Michael Winterbottom’s latest award-winning feature follows young refugee Jamal and his cousin Enayatullah on a dangerous and difficult journey, from the remote borders of Pakistan to London in search of a new life. Right from its beginning in Shamshatoo refugee camp in Peshawar, Michael and writer Tony Grisoni give us a road movie with a difference.
The film is openly polemical – a voiceover contrasts the amount of money spent bombing Afghanistan with the amount of aid allocated to the refugees in Peshawar – ‘home to an estimated one million refugees’ – such facts and figures repeatedly cut through the action, framing the otherwise fictional story with factual authenticity. The result is a kind of docu-drama, and indeed everything about the film looks and feels like a documentary.

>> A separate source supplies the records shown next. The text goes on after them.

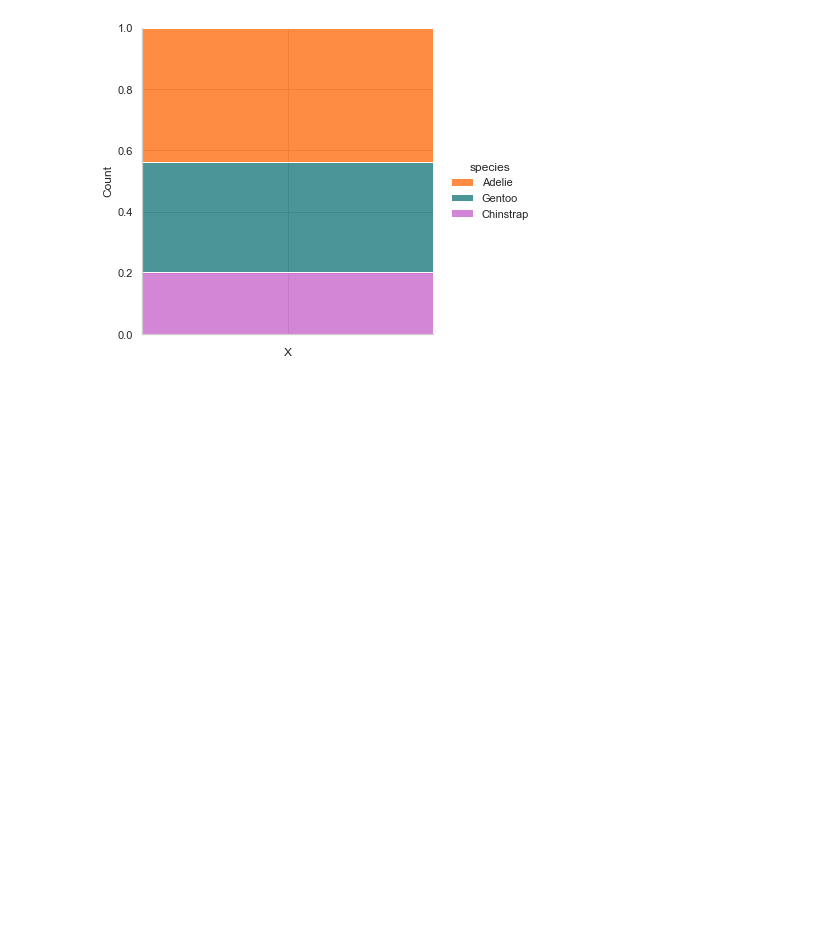
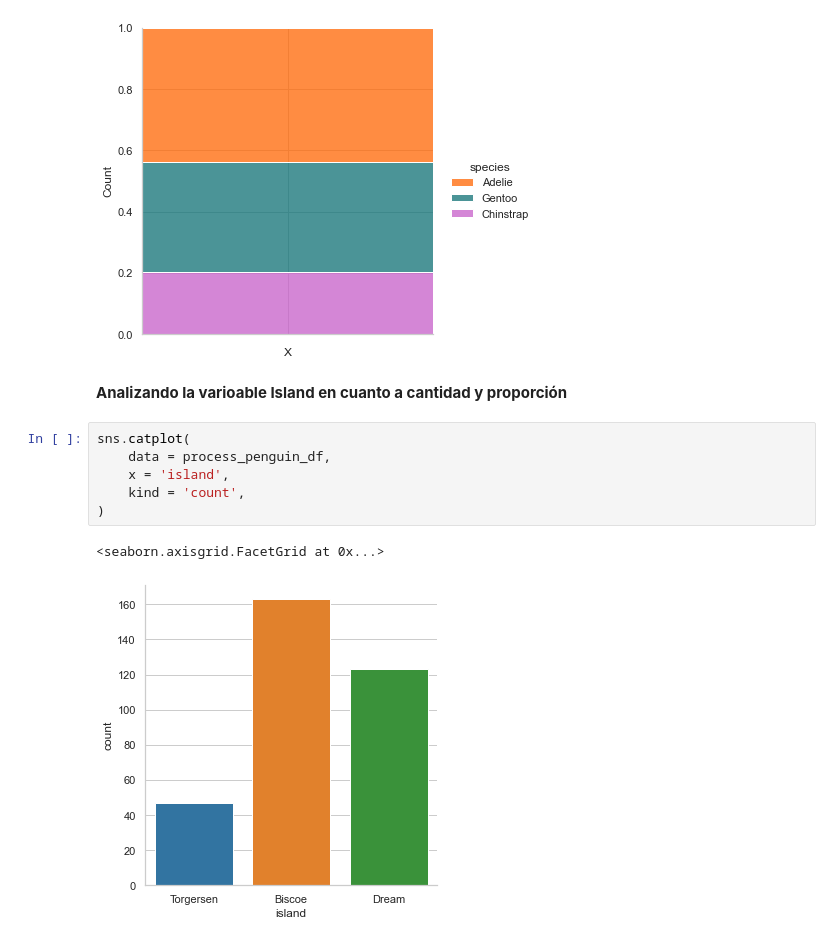
Before and after one commit to miguelfsosa/exploratory_analisis_penguin, a Jupyter notebook: Analisis_Exploratorio.ipynb, the cells around one changed output. Saved outputs shown, nothing was run; the diff lists cells and outputs as text; blank space fills up the shorter version.

Commit message:
Profundizo en el análisis exploratorio, esta vez analizando el comportamiento de las variables categóricas y la dispersión de las numéricas

```diff
--- a/Analisis_Exploratorio.ipynb
+++ b/Analisis_Exploratorio.ipynb
@@ -309,3 +327,14 @@ sns.catplot(
 # %% [output]
 <seaborn.axisgrid.FacetGrid at 0x...>
 [figure]
+# %% [markdown]
+**Analizando la varioable Island en cuanto a cantidad y proporción**
+# %%
+sns.catplot(
+    data = process_penguin_df,
+    x = 'island',
+    kind = 'count',
+)
+# %% [output]
+<seaborn.axisgrid.FacetGrid at 0x...>
+[figure, added]
```
Also changed, not shown: parts of 31 cells of this notebook.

Michael establishes an improvisatory quality reminiscent of 24 Hour Party People to blur the boundaries between fact and fiction. Shot entirely on DV, the shaky handheld camera and swift editing disrupt and disorientate as we travel with the two asylum-seekers on a never-ending round of buses, lorries and boats through sand-swept deserts and snow-covered mountains bleached out through over-exposure.
The deliberately ‘rudimentary’ filmmaking is highly effective – and nowhere more so than in the tragic sequence in which Jamal and Enayatullah find themselves trapped inside a cramped cargo container. Michael eschews any artificial lighting – and the voices from the darkness we are forced to share are all the more harrowing for it.
Of course there are those who will have difficulty in accepting the director’s ‘factional’ film – the negative connotations of the term ‘mockumentary’ expose a general resistance to fiction dressed as fact. But In This World can defend itself against such charges in two ways. First, Michael has made a film that skilfully mixes imaginative and intellectual engagement – each acts as a catalyst for the other in a potent combination.
Second, the film shows us that an absolute division between fact and fiction may not be an accurate distinction. In one of the most remarkable examples of life imitating art it transpires that the actor playing Jamal (who shares the same name as his character, and who Michael discovered in a language school in Peshawar), arrived in London as a genuine asylum seeker shortly after the film was made.
The closing titles of In This World inform us that Jamal’s asylum application has failed and that he will have to return to Pakistan the day before his eighteenth birthday. In this moment Jamal’s situation, and that of the hundreds of thousands of refugees like him, becomes very real.